A recent appeal decision in Shropshire tells us that it is worth comparing affordable housing restrictions on existing property against current local planning policy, an inspector having lifted a planning obligation from a house in the light of changed priorities (DCS Number 400-012-611).
The inspector noted that the local plan had restricted open market housing to urban areas and settlements, but that it had allowed for affordable housing throughout the district. Accordingly, the dwelling had been granted planning permission as an affordable dwelling on the village site. The prevailing policy had changed, however, under the core strategy, and market housing was now permitted in the village. The site was surrounded by development, and it was clear to the inspector that a planning application today for a market dwelling would be in accordance with planning policy.
The inspector acknowledged that there was a continued need for affordable housing in Shropshire.

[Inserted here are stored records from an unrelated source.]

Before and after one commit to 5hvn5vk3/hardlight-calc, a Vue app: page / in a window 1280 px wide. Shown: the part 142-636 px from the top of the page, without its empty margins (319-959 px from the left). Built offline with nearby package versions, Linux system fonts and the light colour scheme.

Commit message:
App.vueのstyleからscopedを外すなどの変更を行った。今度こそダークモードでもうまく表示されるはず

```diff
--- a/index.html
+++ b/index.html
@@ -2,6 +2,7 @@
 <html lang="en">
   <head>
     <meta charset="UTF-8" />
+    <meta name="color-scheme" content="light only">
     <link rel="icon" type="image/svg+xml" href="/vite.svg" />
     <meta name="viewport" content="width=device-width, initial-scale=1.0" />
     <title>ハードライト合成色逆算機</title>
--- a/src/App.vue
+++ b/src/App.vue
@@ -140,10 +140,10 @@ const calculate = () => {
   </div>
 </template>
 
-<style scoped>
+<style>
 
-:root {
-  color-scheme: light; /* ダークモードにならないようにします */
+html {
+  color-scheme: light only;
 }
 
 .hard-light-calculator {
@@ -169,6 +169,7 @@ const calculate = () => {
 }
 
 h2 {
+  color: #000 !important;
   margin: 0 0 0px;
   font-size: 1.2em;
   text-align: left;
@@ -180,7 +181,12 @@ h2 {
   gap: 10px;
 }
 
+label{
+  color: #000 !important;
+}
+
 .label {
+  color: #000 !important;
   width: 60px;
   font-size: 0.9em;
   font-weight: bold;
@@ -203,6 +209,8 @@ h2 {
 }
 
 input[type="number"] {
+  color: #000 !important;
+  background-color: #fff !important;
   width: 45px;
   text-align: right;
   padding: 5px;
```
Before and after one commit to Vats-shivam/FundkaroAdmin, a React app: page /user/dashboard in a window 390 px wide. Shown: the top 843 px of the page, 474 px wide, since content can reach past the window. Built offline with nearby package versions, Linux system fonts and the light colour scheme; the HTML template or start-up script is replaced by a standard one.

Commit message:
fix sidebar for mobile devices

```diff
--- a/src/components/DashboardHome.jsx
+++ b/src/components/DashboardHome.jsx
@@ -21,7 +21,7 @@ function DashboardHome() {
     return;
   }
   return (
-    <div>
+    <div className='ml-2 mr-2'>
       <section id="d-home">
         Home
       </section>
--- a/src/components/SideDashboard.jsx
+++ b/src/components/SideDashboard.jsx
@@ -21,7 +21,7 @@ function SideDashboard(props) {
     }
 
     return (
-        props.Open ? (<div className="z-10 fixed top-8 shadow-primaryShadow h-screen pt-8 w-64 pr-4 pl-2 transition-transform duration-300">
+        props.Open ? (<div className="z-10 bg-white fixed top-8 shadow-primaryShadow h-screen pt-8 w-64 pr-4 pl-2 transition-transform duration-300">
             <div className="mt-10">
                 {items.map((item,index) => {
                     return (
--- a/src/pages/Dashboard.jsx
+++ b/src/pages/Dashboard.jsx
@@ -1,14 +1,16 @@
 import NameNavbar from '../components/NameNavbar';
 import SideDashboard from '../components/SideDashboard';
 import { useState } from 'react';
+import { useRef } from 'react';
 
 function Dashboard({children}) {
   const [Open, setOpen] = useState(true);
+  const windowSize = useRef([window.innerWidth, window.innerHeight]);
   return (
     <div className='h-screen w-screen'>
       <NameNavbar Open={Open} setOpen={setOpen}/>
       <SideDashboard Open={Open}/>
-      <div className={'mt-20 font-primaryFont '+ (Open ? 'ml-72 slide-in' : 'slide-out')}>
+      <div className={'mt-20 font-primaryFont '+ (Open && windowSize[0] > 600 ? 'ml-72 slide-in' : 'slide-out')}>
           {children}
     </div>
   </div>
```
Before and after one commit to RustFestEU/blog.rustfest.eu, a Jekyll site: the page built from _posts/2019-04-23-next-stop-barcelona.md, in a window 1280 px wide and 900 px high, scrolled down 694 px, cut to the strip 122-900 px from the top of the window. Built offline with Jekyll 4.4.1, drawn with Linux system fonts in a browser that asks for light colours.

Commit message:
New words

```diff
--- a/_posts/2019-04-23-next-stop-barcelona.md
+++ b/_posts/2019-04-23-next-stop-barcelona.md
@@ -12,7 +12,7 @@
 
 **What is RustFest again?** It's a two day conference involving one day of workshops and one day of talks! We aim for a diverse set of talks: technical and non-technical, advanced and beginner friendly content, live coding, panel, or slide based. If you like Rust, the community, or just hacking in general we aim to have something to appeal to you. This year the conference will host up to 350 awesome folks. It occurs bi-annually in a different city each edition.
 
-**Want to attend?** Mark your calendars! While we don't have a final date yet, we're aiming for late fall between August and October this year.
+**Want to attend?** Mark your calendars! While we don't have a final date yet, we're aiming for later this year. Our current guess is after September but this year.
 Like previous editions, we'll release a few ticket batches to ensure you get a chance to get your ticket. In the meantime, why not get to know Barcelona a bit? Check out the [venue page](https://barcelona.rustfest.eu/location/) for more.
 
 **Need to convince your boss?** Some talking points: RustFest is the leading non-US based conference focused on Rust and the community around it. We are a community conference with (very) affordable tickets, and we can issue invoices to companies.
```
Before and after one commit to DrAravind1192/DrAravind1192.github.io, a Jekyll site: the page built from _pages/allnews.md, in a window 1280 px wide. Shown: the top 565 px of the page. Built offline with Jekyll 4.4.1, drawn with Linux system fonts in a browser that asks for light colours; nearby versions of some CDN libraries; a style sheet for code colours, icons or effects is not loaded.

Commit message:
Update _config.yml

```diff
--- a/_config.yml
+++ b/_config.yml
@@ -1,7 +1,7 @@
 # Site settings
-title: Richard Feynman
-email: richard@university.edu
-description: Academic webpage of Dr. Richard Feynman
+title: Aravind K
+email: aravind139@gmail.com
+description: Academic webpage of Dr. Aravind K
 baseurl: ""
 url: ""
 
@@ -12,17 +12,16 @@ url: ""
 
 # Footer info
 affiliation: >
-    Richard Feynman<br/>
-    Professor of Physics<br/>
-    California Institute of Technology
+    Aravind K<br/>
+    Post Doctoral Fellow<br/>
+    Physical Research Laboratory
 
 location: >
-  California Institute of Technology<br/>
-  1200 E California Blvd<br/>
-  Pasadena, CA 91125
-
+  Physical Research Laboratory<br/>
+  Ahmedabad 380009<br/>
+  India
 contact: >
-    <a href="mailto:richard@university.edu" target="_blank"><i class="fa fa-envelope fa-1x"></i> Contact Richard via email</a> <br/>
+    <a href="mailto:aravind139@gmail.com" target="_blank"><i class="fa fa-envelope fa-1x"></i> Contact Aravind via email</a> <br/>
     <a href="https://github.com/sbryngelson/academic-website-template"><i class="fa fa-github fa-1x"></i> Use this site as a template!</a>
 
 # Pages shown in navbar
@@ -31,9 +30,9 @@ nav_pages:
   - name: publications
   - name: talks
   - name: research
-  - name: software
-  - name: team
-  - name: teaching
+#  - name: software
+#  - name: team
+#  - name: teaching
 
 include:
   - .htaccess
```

However, the fact that planning policy had changed to allow market housing was an important material consideration and a clear indication of changed priorities towards housing mix in this particular location, he held, holding that it would be wrong to disregard the current development plan policy framework. He reasoned that were a proposal to come forward now for a dwelling on the site, it would be unnecessary and unreasonable to require a restrictive planning obligation of the sort currently applied to the dwelling. It would be inappropriate and inequitable to single out this particular dwelling for continuing restriction when others might be built nearby without such restriction, and indeed where an unrestricted dwelling could be built if the site had remained in the condition it had been before the granting of the original planning permission.
The obligation was not required for the continued maintenance of an affordable dwelling in the location, the inspector concluded.
The following DCP chapter is relevant: 4.628